WORK ITEM: Please output the section of the listing below that opens with the line containing "Before and after one commit to wangjerry06/course-digest, a" and closes with the line containing "Also changed, not shown: SKILL.md", exactly and with nothing else.

+ + +

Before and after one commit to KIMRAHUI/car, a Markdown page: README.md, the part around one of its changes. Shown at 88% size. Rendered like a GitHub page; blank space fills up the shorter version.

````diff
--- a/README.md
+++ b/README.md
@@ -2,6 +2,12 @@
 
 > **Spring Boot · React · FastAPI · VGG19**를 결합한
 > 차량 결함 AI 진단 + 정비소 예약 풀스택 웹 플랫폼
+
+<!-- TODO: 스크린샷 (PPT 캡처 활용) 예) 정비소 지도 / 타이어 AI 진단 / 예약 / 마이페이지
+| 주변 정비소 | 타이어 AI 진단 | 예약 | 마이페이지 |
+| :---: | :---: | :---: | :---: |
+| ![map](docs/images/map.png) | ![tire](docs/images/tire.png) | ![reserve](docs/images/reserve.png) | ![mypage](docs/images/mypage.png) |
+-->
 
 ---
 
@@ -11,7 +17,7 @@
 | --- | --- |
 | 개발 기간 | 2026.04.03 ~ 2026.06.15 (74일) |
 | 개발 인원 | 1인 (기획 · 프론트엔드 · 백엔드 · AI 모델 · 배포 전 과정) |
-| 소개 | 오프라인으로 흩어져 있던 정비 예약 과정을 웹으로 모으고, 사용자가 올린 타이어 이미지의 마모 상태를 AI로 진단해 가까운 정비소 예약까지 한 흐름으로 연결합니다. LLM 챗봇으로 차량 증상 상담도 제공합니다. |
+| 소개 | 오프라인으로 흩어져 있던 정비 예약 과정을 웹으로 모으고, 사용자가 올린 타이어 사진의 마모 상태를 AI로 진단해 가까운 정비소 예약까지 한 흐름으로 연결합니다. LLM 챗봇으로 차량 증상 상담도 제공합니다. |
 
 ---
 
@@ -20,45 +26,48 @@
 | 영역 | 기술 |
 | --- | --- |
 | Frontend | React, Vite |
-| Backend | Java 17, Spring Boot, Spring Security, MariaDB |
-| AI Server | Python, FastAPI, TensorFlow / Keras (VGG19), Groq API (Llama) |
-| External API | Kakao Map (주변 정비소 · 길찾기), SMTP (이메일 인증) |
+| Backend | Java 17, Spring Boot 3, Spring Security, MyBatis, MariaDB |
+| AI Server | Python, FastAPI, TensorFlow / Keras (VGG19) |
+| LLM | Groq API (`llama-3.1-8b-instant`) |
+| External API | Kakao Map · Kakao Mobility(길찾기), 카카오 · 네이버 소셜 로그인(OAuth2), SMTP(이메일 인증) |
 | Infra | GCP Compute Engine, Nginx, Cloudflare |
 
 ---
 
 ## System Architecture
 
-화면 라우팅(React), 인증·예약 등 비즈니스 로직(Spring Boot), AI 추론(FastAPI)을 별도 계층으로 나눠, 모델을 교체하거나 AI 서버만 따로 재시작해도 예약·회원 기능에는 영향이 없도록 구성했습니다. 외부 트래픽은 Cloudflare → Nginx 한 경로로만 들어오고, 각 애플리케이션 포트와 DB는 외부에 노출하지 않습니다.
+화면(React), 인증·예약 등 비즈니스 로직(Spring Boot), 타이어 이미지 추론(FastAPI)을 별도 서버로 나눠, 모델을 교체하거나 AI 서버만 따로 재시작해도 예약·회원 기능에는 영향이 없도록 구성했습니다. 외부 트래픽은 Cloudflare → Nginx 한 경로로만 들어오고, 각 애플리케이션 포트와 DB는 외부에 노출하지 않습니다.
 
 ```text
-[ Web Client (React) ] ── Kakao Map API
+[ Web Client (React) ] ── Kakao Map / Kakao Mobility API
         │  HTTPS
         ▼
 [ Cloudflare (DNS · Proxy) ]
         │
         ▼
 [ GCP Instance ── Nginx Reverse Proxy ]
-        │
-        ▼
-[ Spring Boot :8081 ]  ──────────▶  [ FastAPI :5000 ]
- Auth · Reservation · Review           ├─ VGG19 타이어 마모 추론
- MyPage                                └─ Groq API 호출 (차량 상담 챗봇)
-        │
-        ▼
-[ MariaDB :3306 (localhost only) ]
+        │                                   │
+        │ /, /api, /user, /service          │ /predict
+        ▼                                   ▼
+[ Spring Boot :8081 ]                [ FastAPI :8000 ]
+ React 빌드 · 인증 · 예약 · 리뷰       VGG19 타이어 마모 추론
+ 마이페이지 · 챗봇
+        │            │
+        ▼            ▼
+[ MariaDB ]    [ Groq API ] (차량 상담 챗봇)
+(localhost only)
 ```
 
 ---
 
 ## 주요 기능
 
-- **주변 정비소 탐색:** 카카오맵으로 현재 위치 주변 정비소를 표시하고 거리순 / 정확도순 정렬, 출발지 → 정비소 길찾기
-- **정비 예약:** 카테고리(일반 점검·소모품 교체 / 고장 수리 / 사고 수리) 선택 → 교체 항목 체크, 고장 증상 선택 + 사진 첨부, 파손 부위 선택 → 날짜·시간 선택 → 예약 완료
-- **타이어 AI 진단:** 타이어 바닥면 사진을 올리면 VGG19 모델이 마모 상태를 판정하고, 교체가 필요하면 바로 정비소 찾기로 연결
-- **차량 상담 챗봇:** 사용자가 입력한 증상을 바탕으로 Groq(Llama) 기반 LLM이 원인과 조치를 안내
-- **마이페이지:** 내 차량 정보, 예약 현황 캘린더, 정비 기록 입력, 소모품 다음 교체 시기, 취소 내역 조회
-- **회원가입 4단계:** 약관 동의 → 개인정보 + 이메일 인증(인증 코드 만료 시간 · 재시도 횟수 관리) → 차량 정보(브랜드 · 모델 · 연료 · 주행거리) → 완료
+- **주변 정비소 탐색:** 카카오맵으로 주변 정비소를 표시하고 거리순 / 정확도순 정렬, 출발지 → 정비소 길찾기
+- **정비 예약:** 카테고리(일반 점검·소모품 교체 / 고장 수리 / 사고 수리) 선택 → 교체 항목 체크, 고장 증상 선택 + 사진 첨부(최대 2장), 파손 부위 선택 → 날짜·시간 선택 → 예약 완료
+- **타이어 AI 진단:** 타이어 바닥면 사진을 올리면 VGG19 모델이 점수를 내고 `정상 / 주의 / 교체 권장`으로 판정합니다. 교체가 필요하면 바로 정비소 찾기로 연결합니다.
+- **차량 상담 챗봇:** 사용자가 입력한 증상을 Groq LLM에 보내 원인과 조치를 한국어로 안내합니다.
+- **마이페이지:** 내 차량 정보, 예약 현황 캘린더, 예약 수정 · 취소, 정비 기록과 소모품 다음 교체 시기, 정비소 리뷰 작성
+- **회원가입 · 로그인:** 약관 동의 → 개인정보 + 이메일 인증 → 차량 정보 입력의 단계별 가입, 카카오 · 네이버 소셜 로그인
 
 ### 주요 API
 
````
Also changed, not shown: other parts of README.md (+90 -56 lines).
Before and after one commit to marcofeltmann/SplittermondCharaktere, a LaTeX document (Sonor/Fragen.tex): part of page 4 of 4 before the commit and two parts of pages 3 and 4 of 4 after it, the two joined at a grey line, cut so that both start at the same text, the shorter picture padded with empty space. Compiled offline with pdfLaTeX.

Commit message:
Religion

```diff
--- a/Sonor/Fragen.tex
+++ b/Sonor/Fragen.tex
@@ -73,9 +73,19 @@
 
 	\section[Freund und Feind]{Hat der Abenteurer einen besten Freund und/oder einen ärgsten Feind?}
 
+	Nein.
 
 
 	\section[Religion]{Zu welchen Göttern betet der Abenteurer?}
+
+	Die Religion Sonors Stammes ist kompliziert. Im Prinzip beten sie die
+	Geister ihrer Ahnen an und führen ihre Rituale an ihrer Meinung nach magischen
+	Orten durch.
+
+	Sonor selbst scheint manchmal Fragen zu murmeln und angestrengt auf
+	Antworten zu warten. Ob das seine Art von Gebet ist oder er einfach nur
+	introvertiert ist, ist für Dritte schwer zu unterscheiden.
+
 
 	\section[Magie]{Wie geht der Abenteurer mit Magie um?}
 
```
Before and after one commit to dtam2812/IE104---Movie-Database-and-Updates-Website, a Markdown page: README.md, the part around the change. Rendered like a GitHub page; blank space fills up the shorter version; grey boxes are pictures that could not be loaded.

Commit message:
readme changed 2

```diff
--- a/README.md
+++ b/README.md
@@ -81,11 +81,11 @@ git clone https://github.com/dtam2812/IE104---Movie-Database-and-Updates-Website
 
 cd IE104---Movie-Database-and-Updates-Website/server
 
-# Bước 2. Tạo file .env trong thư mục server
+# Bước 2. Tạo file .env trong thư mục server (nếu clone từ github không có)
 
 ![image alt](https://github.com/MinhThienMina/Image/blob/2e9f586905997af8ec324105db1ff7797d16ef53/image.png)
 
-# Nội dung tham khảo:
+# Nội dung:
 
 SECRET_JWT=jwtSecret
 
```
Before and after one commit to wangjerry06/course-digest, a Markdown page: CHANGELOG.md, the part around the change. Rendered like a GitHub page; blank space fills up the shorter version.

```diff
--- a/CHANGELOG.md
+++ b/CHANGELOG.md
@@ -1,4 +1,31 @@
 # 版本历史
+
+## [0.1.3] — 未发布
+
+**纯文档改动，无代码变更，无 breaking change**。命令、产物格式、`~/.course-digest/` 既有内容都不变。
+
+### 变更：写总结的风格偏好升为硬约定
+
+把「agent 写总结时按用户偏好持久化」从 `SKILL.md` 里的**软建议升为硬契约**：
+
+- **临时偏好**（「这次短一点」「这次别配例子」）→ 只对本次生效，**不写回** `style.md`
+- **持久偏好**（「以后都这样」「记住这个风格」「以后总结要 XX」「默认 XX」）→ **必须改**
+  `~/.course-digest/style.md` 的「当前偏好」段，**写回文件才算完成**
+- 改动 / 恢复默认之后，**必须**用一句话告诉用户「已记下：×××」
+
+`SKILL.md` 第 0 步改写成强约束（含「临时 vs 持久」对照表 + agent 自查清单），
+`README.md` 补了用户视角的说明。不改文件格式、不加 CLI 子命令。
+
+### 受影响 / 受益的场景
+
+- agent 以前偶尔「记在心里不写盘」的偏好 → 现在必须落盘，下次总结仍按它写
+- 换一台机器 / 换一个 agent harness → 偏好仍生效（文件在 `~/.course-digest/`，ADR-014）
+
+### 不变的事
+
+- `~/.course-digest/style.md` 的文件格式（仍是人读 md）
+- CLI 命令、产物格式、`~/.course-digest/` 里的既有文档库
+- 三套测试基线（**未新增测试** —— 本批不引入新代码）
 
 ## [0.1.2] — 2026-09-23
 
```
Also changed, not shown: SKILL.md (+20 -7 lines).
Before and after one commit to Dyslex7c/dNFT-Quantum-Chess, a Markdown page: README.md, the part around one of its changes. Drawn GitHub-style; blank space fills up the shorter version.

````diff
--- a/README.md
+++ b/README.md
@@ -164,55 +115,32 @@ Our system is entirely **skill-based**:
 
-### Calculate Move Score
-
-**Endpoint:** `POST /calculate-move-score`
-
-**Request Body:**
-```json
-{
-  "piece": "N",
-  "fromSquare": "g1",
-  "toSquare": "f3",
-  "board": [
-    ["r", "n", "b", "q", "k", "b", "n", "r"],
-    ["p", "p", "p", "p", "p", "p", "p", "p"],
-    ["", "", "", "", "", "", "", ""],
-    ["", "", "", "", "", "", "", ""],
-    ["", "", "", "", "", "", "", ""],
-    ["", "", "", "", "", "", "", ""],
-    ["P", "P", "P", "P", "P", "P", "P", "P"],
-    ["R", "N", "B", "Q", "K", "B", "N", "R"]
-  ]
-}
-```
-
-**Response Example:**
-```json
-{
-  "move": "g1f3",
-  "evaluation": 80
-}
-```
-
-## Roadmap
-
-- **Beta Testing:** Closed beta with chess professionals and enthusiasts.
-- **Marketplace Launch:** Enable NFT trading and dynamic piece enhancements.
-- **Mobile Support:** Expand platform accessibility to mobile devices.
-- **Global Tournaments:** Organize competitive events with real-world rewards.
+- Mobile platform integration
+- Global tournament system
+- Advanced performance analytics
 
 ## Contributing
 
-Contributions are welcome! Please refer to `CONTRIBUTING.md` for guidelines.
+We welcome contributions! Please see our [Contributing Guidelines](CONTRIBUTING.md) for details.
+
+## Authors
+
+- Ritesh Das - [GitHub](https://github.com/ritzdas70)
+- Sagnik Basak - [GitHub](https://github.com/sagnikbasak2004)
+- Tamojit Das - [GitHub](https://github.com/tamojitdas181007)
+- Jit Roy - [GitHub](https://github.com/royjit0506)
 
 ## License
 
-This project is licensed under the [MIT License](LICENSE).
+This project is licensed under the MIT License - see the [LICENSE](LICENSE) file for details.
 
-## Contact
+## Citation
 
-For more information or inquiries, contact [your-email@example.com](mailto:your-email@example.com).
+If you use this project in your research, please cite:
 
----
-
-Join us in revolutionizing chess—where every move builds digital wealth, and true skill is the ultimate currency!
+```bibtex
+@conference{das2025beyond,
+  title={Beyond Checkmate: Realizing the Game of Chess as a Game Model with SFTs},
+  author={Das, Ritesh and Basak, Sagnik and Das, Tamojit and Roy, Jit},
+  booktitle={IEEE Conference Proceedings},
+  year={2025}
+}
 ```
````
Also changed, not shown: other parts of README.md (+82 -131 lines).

+ + +

ANSWER AREA:
Before and after one commit to wangjerry06/course-digest, a Markdown page: CHANGELOG.md, the part around the change. Rendered like a GitHub page; blank space fills up the shorter version.

```diff
--- a/CHANGELOG.md
+++ b/CHANGELOG.md
@@ -1,4 +1,31 @@
 # 版本历史
+
+## [0.1.3] — 未发布
+
+**纯文档改动，无代码变更，无 breaking change**。命令、产物格式、`~/.course-digest/` 既有内容都不变。
+
+### 变更：写总结的风格偏好升为硬约定
+
+把「agent 写总结时按用户偏好持久化」从 `SKILL.md` 里的**软建议升为硬契约**：
+
+- **临时偏好**（「这次短一点」「这次别配例子」）→ 只对本次生效，**不写回** `style.md`
+- **持久偏好**（「以后都这样」「记住这个风格」「以后总结要 XX」「默认 XX」）→ **必须改**
+  `~/.course-digest/style.md` 的「当前偏好」段，**写回文件才算完成**
+- 改动 / 恢复默认之后，**必须**用一句话告诉用户「已记下：×××」
+
+`SKILL.md` 第 0 步改写成强约束（含「临时 vs 持久」对照表 + agent 自查清单），
+`README.md` 补了用户视角的说明。不改文件格式、不加 CLI 子命令。
+
+### 受影响 / 受益的场景
+
+- agent 以前偶尔「记在心里不写盘」的偏好 → 现在必须落盘，下次总结仍按它写
+- 换一台机器 / 换一个 agent harness → 偏好仍生效（文件在 `~/.course-digest/`，ADR-014）
+
+### 不变的事
+
+- `~/.course-digest/style.md` 的文件格式（仍是人读 md）
+- CLI 命令、产物格式、`~/.course-digest/` 里的既有文档库
+- 三套测试基线（**未新增测试** —— 本批不引入新代码）
 
 ## [0.1.2] — 2026-09-23
 
```
Also changed, not shown: SKILL.md (+20 -7 lines).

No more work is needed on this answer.